▶ [Your objective] Within the data that follows, tally every line containing "groups". Provide only the tally.

▶ [Material to process]
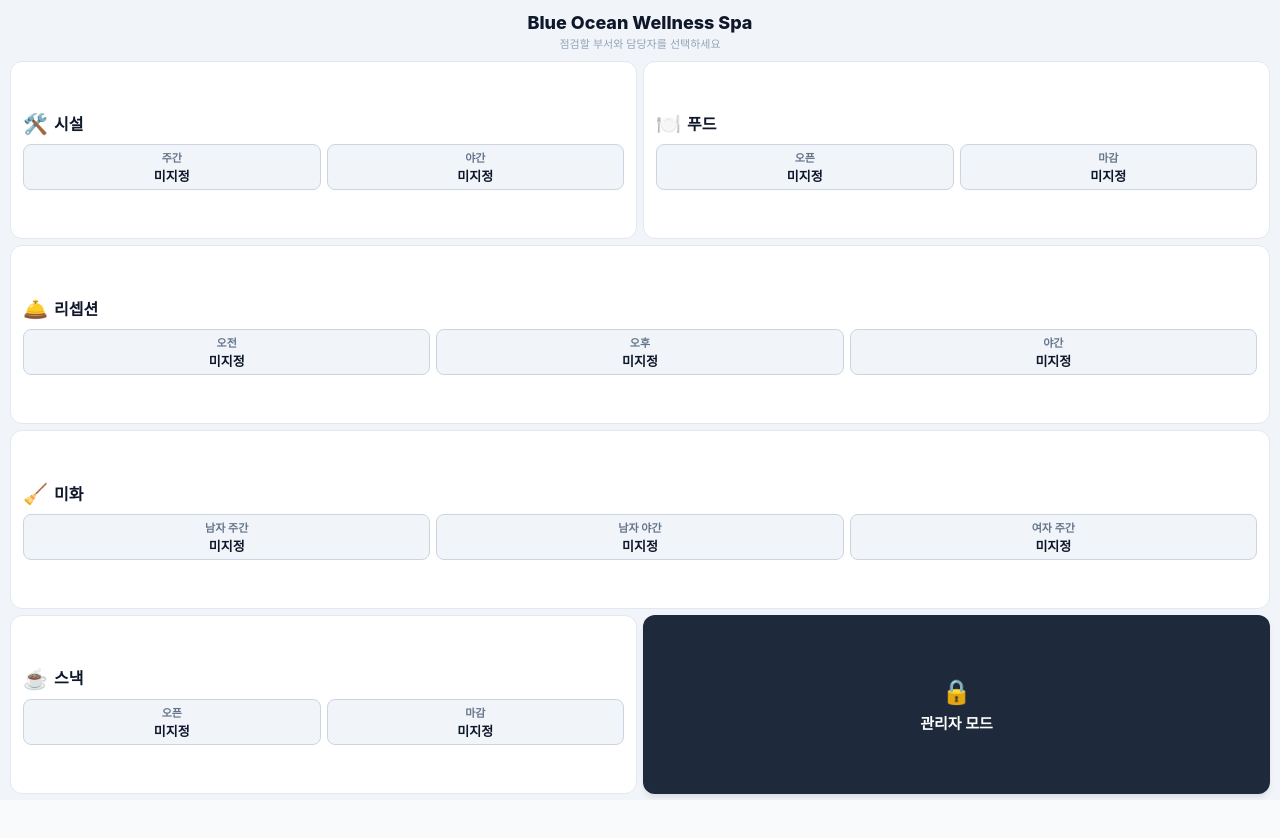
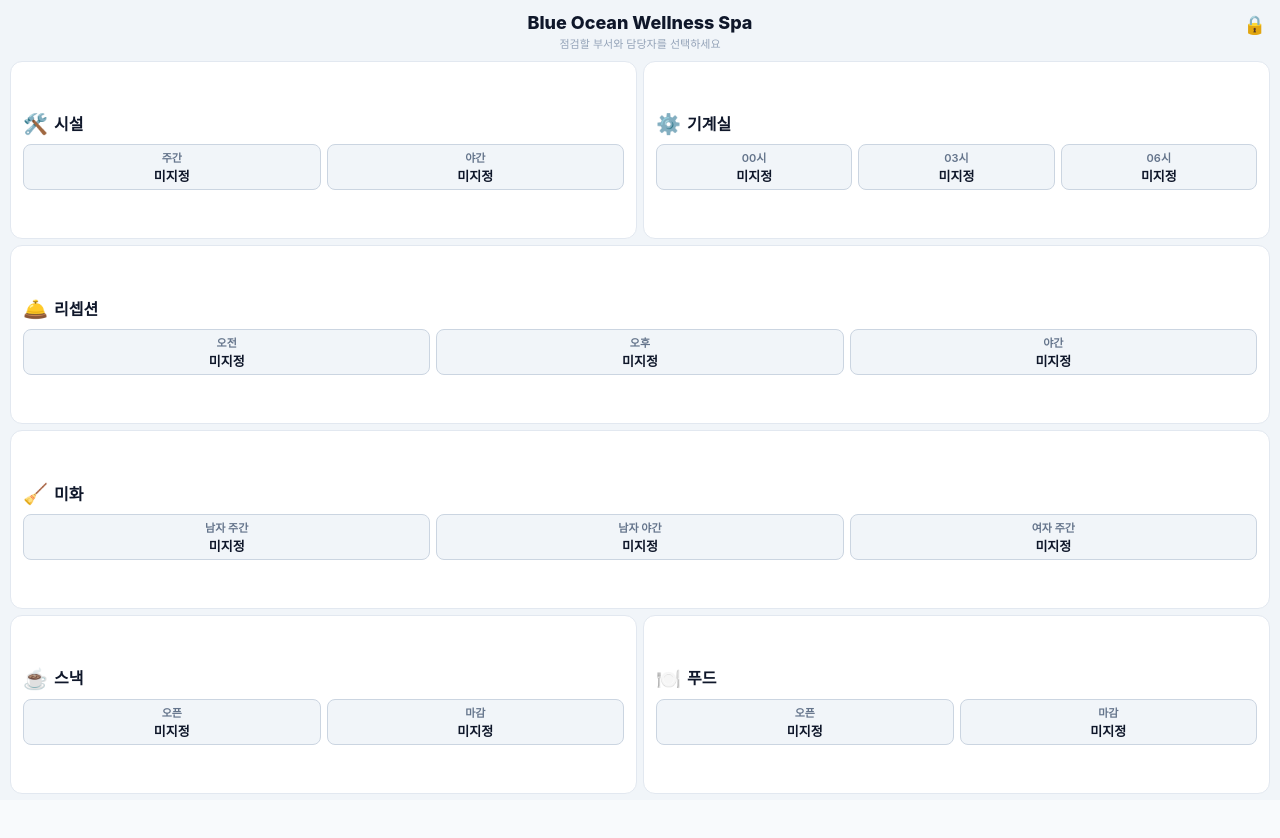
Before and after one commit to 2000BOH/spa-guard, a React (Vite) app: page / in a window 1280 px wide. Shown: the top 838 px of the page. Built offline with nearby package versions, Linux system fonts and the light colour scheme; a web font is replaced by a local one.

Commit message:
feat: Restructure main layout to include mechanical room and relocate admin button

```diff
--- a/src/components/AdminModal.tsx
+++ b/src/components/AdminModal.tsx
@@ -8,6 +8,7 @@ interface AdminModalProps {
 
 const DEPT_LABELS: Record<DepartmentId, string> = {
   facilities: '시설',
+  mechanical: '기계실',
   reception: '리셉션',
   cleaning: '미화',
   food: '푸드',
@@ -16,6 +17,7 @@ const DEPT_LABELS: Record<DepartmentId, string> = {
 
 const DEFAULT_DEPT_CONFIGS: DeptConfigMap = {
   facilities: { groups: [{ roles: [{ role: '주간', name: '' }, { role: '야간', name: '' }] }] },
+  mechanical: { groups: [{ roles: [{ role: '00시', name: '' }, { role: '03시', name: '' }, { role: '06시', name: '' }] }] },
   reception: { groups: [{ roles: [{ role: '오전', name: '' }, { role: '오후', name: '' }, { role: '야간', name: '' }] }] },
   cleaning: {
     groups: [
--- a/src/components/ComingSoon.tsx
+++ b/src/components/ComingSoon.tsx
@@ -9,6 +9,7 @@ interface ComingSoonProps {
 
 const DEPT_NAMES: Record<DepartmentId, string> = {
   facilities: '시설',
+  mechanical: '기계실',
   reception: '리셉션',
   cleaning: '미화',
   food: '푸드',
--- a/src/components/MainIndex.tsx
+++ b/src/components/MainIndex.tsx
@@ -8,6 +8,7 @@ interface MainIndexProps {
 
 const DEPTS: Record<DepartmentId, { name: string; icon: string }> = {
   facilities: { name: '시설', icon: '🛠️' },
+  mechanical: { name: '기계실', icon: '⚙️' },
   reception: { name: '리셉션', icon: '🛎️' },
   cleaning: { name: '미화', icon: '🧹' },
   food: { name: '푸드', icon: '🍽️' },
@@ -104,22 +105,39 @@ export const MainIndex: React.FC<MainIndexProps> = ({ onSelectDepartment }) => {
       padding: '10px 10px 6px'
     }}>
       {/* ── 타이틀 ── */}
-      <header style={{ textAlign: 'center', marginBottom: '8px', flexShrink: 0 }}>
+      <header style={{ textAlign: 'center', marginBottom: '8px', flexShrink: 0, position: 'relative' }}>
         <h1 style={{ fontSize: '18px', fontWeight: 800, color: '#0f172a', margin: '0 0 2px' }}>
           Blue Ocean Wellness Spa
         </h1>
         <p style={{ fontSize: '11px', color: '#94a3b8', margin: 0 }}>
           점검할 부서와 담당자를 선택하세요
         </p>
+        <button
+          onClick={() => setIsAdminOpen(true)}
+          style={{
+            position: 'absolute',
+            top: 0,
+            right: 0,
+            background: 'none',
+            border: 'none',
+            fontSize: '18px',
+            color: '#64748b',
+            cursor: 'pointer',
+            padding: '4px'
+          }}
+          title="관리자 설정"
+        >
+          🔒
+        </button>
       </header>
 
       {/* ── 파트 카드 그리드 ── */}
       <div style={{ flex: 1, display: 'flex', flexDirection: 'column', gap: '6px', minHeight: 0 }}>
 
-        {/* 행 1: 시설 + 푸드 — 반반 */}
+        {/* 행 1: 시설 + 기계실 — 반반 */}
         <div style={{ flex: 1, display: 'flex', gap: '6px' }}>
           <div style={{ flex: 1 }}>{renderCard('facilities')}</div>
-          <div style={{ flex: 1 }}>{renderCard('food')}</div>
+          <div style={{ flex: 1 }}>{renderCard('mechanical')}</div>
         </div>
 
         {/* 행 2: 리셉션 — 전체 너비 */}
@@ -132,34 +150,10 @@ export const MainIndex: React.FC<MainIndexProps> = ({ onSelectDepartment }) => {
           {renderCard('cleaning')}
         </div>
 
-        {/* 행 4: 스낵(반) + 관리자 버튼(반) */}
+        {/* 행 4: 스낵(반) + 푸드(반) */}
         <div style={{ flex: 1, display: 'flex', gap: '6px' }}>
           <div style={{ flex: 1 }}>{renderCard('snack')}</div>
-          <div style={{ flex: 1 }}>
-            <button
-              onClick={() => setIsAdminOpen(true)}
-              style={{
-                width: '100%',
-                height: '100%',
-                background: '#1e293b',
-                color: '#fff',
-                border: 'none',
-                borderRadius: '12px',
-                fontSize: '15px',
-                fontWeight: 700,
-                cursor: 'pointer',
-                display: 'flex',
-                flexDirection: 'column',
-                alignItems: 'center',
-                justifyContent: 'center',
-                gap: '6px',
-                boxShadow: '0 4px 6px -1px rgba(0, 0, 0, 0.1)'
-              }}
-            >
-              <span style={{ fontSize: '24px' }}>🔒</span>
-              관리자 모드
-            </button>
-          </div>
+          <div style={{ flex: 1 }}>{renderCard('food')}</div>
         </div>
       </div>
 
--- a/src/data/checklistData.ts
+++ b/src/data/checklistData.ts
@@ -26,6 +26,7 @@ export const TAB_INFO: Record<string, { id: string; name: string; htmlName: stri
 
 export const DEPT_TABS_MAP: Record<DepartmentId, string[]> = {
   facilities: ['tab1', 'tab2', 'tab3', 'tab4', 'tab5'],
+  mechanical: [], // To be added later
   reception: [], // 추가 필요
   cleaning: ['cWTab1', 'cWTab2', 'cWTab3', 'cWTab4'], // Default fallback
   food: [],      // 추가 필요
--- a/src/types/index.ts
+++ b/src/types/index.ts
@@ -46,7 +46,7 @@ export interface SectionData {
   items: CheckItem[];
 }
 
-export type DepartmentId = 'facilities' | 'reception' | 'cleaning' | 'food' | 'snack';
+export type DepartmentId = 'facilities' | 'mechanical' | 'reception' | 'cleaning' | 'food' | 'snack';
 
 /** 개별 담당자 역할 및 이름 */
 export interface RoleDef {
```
* * *
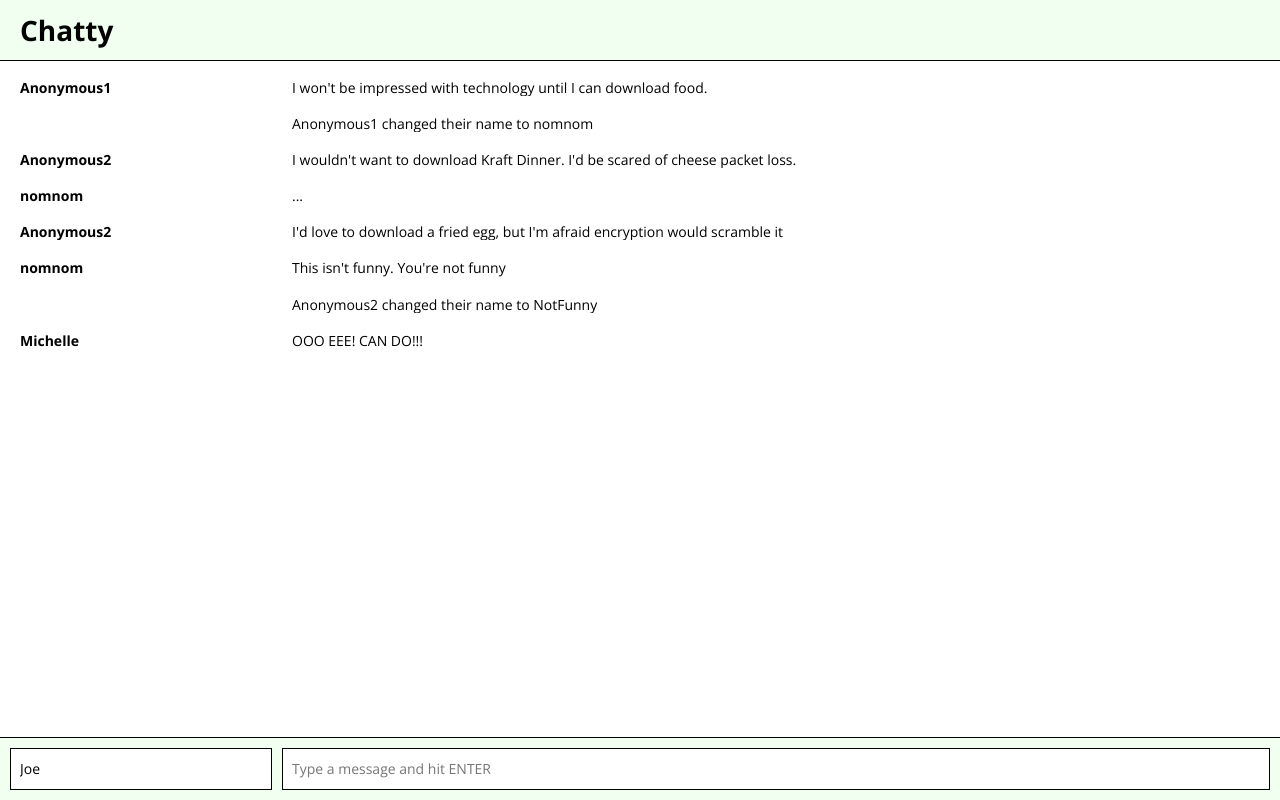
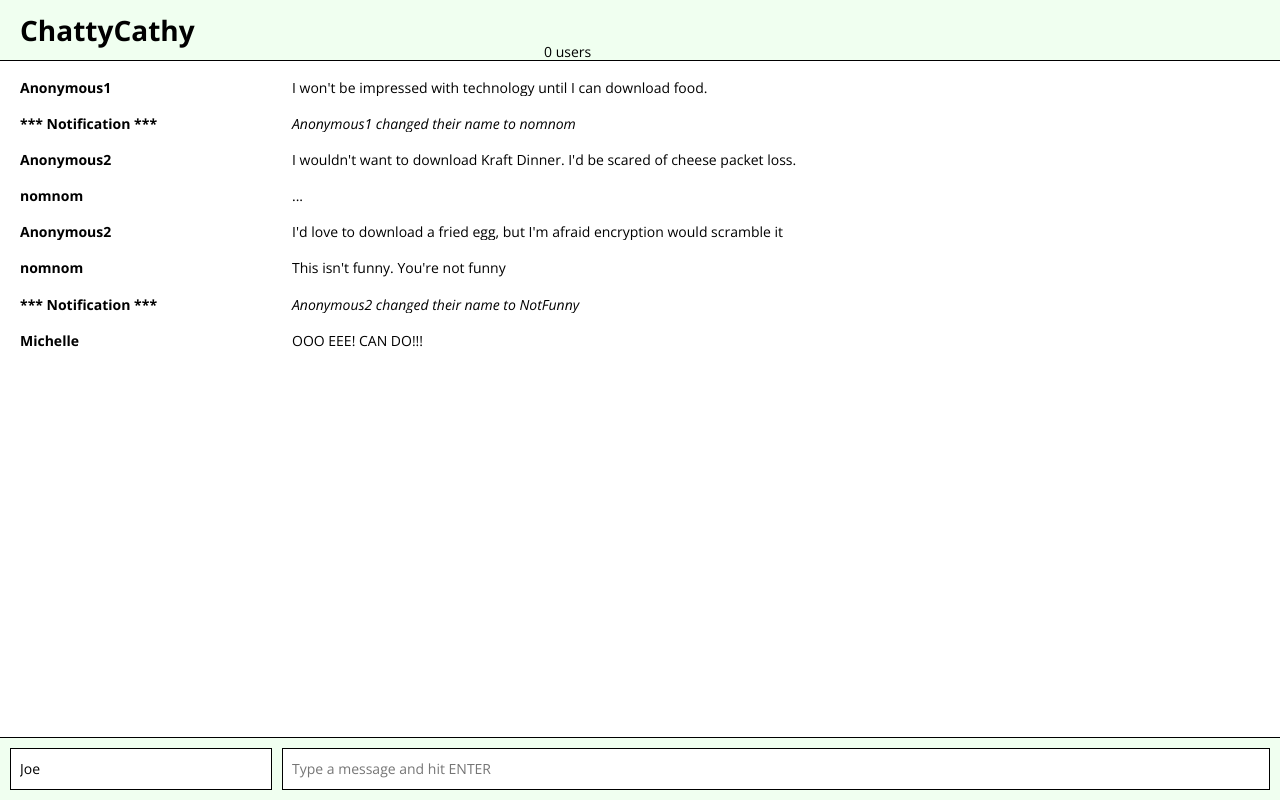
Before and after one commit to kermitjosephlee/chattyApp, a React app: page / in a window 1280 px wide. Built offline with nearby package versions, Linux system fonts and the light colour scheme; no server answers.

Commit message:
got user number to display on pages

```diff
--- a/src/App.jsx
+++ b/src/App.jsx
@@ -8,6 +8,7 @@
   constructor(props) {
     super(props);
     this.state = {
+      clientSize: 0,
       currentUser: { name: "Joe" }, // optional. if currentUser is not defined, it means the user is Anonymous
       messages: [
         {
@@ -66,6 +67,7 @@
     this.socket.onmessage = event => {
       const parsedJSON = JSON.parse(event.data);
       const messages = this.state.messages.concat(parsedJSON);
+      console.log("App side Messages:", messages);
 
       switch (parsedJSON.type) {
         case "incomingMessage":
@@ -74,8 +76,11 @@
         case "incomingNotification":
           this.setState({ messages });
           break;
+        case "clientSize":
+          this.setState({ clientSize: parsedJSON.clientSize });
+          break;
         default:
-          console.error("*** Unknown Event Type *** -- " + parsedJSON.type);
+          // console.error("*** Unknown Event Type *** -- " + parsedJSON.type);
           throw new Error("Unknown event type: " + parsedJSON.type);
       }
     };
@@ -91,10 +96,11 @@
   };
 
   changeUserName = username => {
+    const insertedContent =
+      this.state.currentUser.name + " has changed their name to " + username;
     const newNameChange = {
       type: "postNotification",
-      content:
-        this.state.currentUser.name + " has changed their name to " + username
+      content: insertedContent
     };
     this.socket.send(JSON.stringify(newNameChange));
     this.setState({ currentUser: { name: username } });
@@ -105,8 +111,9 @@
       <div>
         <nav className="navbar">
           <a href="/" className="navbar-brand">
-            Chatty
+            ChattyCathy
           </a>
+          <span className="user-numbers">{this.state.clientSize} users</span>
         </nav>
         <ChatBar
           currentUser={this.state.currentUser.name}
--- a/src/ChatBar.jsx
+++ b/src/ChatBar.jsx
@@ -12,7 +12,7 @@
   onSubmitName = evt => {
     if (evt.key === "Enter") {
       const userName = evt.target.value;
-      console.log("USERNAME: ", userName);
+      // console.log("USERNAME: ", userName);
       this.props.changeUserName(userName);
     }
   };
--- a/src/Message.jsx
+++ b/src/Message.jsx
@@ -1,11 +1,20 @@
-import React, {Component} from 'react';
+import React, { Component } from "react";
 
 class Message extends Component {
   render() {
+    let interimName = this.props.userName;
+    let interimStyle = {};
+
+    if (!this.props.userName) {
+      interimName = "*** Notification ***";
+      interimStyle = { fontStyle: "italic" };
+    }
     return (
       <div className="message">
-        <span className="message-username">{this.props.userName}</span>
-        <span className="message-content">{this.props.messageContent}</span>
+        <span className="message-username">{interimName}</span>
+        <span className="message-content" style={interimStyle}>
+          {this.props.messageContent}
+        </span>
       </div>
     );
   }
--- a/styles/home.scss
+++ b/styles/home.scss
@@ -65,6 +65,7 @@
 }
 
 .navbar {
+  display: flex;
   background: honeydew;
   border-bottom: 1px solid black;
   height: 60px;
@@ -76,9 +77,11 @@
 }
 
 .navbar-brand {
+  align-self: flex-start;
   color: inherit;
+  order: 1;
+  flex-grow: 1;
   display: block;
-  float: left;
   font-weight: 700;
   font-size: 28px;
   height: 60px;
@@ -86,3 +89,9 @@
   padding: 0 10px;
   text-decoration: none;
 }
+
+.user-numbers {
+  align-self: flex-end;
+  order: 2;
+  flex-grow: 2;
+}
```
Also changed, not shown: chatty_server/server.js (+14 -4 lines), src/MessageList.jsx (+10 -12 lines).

▶ [Exercise answer] 4